Thus, yes, Donald Trump in my opinion was clearly guilty of the offense of which he was charged, and after reading the judge's charge to the jury I thought that the legal argument behind the case was a lot stronger than many continue to argue.  The evidence clearly showed that he falsified records to make it possible for him to win the election.  Yet months before he did so, his nomination had confirmed the bankrupt collapse of the Republican Party,which had not been able to find a candidate that could defeat him.  Shortly thereafter his victory over Hillary Clinton showed that the Democratic Party suffered from the same problem.  And now, eight years later, Trump leads Biden in the polls and has established himself, I think, as the most personally powerful politician in the country since Ronald Reagan.  And the biggest reason, I think, is that he, unlike any established political figure, has exploited the weaknesses of the establishment order that has dominated our politics at least since Clinton.  Recent focus groups show voters favoring him because they think that we need drastic change, and that only he will provide it.  Is that so wrong?  The conviction will not change their minds.  And whether he is guilty of various charges or not, who can deny that the various trials are indeed an attempt by the establishment to do what it has not been able to do in the broader court of public opinion--to eliminate him as a political factor?

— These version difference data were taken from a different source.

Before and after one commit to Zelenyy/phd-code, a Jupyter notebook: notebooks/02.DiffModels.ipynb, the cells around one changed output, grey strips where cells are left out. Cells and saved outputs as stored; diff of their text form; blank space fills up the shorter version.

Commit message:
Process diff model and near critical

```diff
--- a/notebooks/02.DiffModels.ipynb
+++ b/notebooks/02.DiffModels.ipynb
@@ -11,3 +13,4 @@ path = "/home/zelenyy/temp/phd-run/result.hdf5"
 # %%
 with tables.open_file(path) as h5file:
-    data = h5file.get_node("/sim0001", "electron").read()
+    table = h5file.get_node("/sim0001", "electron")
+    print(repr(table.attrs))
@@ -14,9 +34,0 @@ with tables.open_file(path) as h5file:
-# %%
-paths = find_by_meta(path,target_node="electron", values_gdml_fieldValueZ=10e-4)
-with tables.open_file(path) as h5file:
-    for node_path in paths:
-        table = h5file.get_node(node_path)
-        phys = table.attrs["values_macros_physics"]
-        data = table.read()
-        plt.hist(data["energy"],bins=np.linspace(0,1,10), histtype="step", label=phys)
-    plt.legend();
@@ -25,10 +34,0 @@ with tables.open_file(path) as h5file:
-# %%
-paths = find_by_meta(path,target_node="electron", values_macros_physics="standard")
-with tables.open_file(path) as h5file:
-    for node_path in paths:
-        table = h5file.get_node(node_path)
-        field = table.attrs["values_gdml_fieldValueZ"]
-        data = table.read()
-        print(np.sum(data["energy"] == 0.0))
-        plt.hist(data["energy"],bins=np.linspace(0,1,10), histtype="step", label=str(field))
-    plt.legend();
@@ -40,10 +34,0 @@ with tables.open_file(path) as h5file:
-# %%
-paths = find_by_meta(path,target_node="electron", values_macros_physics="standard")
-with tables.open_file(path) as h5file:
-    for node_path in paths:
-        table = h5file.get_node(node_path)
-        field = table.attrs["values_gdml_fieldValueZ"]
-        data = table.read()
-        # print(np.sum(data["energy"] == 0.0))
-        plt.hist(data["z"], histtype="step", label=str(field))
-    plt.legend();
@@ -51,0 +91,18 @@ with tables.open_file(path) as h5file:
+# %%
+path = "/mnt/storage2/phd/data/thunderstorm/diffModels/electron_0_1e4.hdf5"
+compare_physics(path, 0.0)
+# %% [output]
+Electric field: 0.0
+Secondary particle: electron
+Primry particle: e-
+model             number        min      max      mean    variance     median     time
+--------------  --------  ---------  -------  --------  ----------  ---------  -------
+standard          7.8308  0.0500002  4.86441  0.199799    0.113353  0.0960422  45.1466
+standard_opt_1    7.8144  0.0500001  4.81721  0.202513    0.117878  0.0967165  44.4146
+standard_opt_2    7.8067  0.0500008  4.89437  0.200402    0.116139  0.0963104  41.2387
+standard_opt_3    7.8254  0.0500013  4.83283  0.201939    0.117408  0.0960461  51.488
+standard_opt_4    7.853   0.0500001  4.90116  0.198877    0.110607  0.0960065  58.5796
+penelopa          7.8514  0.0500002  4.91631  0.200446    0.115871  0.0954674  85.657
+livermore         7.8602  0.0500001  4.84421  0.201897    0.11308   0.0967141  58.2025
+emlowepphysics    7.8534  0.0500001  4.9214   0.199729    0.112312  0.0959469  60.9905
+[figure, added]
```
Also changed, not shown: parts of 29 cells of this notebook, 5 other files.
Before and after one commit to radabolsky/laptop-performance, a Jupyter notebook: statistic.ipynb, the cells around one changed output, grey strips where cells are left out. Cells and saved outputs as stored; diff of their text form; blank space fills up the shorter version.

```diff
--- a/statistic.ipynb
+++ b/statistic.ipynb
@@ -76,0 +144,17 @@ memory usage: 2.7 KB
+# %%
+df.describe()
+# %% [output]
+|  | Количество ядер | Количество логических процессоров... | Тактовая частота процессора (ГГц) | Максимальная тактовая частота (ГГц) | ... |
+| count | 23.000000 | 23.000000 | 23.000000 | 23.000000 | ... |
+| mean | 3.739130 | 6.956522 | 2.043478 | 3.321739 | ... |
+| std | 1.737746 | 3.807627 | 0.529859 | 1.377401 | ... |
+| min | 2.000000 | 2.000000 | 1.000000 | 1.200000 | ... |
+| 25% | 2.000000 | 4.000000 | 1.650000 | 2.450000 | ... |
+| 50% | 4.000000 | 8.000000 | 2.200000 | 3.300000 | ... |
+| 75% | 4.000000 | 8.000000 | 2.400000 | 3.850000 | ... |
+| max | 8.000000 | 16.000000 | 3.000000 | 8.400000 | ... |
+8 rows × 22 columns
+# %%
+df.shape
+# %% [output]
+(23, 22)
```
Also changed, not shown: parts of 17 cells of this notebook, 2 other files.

Our establishment's embrace of the global free market, which took its biggest steps under Clinton, with NAFTA, and Bush II with China's accession to the WTO, has probably done more than anything else to discredit it in the eyes of millions of hardworking Americans.  That however was not all.  Barack Obama accepted the view of his Boomer advisers that the crash of 2008 did not reflect anything fundamentally wrong with our economy, and that it could be weathered merely with a massive influx of liquidity from the Fed.  The Democrats abandoned the New Deal solutions of putting people to work to fight unemployment and restructuring mortgages to save homes and farms.  The establishment also relies completely on the Fed to fight inflation.  Inflation has dramatically influenced US politics for generations.  It was the biggest reason for the Republican Congressional sweep of 1946.  It hurt Hubert Humphrey in 1968, and in 1971, Richard Nixon, unlike Joe Biden, saw high inflation as a critical threat to his re-election, and actually imposed wage and price controls.  He eventually lifted them, and further inflation helped bring down Gerald Ford in 1976 and crush Jimmy Carter in 1980.  Biden and the Democrats have been in denial over inflation for three years now and I haven't seen a single mention of possible wage and price controls.  We no longer expect our government to act to help ordinary people against it.  The same is true about our housing crisis, apparently the worst since the immediate aftermath of the Second World War.  Then the federal government took a number of serious steps to encourage the construction of new, relatively low-cost housing around the country.  The housing stock expanded so rapidly that even black Americans, who had to cope with segregation, increased their percentage of homeownership dramatically in the decades after the war.  Now we are hearing nothing from the government about the problem.  In those days the country felt a debt to the young adults who had won the war for us and their families.  Now we have already forced millions of young adults to mortgage their futures just to attend college.  And last, but hardly least, we have lost the common values, the sense of common purpose, and the common identity that in the past allowed us to achieve great things.  

It has been two weeks since I posted something here, and I have very busy weeks ahead.  I may be moved to post again in a week or two, or it may be longer.  Believe me, these observations are very painful to record, but I can't ignore them.  I hope to get to a different place for myself and my faithful readers of 20 years standing, but I don't know exactly where that place will be.  Meanwhile, as Orwell had his garden, I have music, family and friends, and the continuing drama of athletic competition to keep me fully engaged with life.